Start of DATASET RECORDS

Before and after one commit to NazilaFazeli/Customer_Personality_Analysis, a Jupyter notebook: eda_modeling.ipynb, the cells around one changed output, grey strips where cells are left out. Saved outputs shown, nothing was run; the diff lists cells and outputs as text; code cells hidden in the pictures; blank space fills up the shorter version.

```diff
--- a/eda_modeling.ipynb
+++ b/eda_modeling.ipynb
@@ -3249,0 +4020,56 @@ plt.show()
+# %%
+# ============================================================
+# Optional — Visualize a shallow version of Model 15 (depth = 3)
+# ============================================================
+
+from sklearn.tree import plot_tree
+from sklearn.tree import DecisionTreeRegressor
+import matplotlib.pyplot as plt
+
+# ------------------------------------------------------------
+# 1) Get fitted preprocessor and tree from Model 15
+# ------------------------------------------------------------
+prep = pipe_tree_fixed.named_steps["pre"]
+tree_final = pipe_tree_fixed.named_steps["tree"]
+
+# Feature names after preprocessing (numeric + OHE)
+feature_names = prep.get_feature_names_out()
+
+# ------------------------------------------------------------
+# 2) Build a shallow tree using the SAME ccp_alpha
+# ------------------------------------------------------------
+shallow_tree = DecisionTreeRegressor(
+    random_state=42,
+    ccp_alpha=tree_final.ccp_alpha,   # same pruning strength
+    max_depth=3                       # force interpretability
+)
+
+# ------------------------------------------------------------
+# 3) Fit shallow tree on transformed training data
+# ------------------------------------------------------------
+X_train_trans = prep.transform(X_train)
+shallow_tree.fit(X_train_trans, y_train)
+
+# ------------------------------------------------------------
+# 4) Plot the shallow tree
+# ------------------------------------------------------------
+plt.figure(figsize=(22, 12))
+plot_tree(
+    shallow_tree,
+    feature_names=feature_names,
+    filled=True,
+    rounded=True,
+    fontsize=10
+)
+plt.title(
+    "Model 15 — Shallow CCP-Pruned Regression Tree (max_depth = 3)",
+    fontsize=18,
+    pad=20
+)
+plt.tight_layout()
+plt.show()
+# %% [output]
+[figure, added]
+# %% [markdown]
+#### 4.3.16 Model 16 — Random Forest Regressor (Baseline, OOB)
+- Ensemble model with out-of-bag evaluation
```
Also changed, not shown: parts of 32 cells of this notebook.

End of DATASET RECORDS

Nothing above should be left out. Print all the records exactly.

(SOLUTION TO THE EXERCISE):
Before and after one commit to NazilaFazeli/Customer_Personality_Analysis, a Jupyter notebook: eda_modeling.ipynb, the cells around one changed output, grey strips where cells are left out. Saved outputs shown, nothing was run; the diff lists cells and outputs as text; code cells hidden in the pictures; blank space fills up the shorter version.

```diff
--- a/eda_modeling.ipynb
+++ b/eda_modeling.ipynb
@@ -3249,0 +4020,56 @@ plt.show()
+# %%
+# ============================================================
+# Optional — Visualize a shallow version of Model 15 (depth = 3)
+# ============================================================
+
+from sklearn.tree import plot_tree
+from sklearn.tree import DecisionTreeRegressor
+import matplotlib.pyplot as plt
+
+# ------------------------------------------------------------
+# 1) Get fitted preprocessor and tree from Model 15
+# ------------------------------------------------------------
+prep = pipe_tree_fixed.named_steps["pre"]
+tree_final = pipe_tree_fixed.named_steps["tree"]
+
+# Feature names after preprocessing (numeric + OHE)
+feature_names = prep.get_feature_names_out()
+
+# ------------------------------------------------------------
+# 2) Build a shallow tree using the SAME ccp_alpha
+# ------------------------------------------------------------
+shallow_tree = DecisionTreeRegressor(
+    random_state=42,
+    ccp_alpha=tree_final.ccp_alpha,   # same pruning strength
+    max_depth=3                       # force interpretability
+)
+
+# ------------------------------------------------------------
+# 3) Fit shallow tree on transformed training data
+# ------------------------------------------------------------
+X_train_trans = prep.transform(X_train)
+shallow_tree.fit(X_train_trans, y_train)
+
+# ------------------------------------------------------------
+# 4) Plot the shallow tree
+# ------------------------------------------------------------
+plt.figure(figsize=(22, 12))
+plot_tree(
+    shallow_tree,
+    feature_names=feature_names,
+    filled=True,
+    rounded=True,
+    fontsize=10
+)
+plt.title(
+    "Model 15 — Shallow CCP-Pruned Regression Tree (max_depth = 3)",
+    fontsize=18,
+    pad=20
+)
+plt.tight_layout()
+plt.show()
+# %% [output]
+[figure, added]
+# %% [markdown]
+#### 4.3.16 Model 16 — Random Forest Regressor (Baseline, OOB)
+- Ensemble model with out-of-bag evaluation
```
Also changed, not shown: parts of 32 cells of this notebook.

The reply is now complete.